▶ [Exercise prompt] All lines holding the word "const" are to be copied from the records beneath.

▶ [Records supplied]
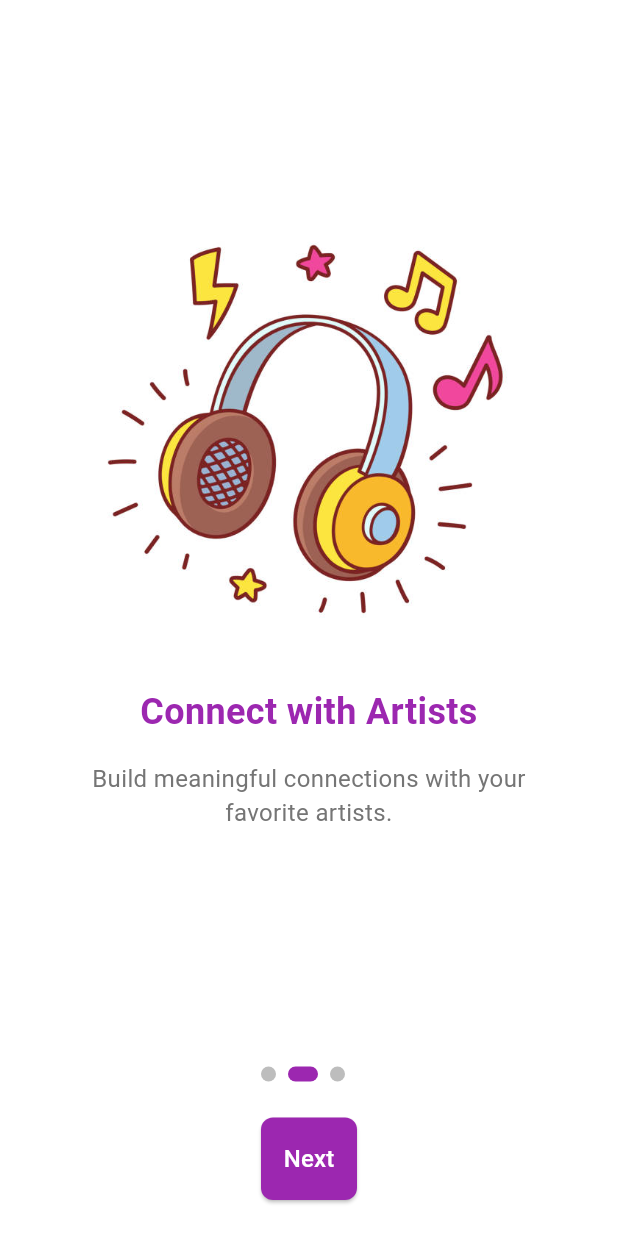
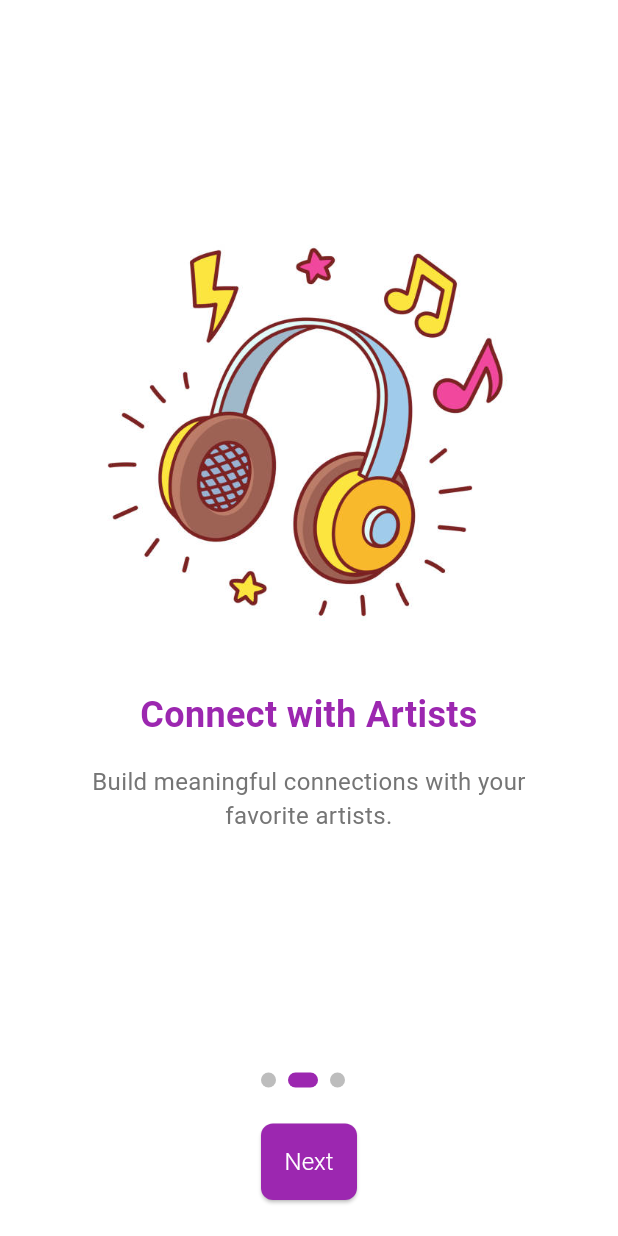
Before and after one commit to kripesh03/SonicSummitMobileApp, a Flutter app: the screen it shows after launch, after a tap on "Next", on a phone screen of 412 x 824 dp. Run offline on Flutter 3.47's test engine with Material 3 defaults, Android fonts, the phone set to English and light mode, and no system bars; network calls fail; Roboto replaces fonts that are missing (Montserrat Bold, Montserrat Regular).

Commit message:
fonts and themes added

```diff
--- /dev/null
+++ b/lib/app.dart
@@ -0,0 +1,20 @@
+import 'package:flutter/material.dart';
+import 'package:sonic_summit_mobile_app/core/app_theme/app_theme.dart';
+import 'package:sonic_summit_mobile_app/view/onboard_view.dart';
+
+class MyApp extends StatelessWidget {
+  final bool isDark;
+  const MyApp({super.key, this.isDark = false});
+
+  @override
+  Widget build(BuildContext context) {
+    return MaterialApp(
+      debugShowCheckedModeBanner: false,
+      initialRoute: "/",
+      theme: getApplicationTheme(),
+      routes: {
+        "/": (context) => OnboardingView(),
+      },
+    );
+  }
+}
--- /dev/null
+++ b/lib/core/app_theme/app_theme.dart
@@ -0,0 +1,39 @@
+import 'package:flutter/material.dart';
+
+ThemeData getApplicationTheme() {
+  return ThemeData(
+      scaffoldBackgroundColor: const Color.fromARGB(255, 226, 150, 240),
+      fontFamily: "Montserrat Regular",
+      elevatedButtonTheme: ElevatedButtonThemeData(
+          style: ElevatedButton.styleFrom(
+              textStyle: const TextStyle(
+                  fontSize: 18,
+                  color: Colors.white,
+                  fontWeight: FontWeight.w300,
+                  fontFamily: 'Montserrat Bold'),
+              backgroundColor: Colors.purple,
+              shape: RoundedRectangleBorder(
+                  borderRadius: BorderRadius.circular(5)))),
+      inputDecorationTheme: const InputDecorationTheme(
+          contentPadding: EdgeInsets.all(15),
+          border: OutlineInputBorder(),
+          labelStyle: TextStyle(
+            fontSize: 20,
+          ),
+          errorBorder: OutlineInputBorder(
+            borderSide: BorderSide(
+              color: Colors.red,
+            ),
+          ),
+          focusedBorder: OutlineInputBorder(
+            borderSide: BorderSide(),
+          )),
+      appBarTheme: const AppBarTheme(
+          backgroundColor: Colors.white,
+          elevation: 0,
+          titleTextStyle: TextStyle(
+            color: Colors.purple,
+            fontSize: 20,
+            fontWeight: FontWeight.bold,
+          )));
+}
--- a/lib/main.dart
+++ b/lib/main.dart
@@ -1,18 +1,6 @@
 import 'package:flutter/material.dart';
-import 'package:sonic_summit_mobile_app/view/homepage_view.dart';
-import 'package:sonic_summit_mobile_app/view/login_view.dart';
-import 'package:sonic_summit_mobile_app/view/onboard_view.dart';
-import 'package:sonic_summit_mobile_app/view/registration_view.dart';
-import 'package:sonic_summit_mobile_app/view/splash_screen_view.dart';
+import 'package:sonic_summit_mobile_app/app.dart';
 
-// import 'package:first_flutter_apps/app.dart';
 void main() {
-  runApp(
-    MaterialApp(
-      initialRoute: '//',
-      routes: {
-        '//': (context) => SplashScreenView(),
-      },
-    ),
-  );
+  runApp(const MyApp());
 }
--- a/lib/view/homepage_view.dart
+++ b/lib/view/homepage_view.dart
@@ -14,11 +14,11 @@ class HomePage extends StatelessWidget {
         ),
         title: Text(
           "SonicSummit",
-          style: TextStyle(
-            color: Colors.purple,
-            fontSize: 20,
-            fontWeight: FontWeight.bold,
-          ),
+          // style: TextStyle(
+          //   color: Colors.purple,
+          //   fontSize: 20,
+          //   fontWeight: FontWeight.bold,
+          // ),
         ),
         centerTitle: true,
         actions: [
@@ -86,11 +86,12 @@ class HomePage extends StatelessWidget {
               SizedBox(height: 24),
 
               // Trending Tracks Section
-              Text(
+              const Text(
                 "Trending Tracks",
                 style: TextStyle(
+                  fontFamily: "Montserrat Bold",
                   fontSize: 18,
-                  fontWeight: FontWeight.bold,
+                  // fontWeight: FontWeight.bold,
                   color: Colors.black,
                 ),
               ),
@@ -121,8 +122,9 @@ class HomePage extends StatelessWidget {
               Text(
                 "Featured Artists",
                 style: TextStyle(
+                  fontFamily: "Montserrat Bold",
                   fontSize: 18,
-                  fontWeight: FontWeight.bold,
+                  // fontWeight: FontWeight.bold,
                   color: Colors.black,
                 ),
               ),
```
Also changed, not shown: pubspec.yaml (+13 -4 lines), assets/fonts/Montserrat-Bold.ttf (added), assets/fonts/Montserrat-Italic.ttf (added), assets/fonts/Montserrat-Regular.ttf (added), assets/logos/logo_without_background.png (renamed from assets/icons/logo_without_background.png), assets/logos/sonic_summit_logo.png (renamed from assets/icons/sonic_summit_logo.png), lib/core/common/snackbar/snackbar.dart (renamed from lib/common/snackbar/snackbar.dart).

---

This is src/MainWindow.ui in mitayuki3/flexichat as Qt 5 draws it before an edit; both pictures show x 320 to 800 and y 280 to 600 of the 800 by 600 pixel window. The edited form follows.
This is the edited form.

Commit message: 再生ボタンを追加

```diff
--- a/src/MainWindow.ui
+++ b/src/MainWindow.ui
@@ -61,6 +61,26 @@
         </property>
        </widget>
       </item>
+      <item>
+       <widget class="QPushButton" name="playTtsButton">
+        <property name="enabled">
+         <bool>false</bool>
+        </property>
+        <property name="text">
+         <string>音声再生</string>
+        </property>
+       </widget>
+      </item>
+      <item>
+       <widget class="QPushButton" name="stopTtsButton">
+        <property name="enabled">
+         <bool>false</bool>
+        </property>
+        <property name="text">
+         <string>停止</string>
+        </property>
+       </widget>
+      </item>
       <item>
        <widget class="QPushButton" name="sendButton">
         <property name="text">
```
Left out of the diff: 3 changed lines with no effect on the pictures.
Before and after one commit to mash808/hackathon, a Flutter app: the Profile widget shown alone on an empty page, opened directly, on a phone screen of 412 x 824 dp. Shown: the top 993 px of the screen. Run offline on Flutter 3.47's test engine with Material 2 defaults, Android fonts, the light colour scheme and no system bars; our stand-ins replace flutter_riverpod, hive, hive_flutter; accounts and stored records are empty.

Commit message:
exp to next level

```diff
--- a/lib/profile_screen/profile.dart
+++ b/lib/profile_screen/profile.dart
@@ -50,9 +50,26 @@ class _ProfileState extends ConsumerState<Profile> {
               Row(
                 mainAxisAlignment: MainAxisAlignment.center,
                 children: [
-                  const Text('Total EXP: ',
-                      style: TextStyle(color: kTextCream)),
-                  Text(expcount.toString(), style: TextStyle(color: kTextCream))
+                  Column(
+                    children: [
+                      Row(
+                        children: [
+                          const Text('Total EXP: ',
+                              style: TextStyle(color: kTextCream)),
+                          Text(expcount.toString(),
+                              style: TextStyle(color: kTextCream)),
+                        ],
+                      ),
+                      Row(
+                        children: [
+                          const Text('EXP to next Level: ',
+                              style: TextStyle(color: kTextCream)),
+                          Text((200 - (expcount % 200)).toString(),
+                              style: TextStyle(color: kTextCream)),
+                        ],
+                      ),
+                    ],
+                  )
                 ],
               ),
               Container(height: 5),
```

▶ [Your solution]
+  const MyApp({super.key, this.isDark = false});
+      scaffoldBackgroundColor: const Color.fromARGB(255, 226, 150, 240),
+              textStyle: const TextStyle(
+      inputDecorationTheme: const InputDecorationTheme(
+      appBarTheme: const AppBarTheme(
+  runApp(const MyApp());
+              const Text(
-                  const Text('Total EXP: ',
+                          const Text('Total EXP: ',
+                          const Text('EXP to next Level: ',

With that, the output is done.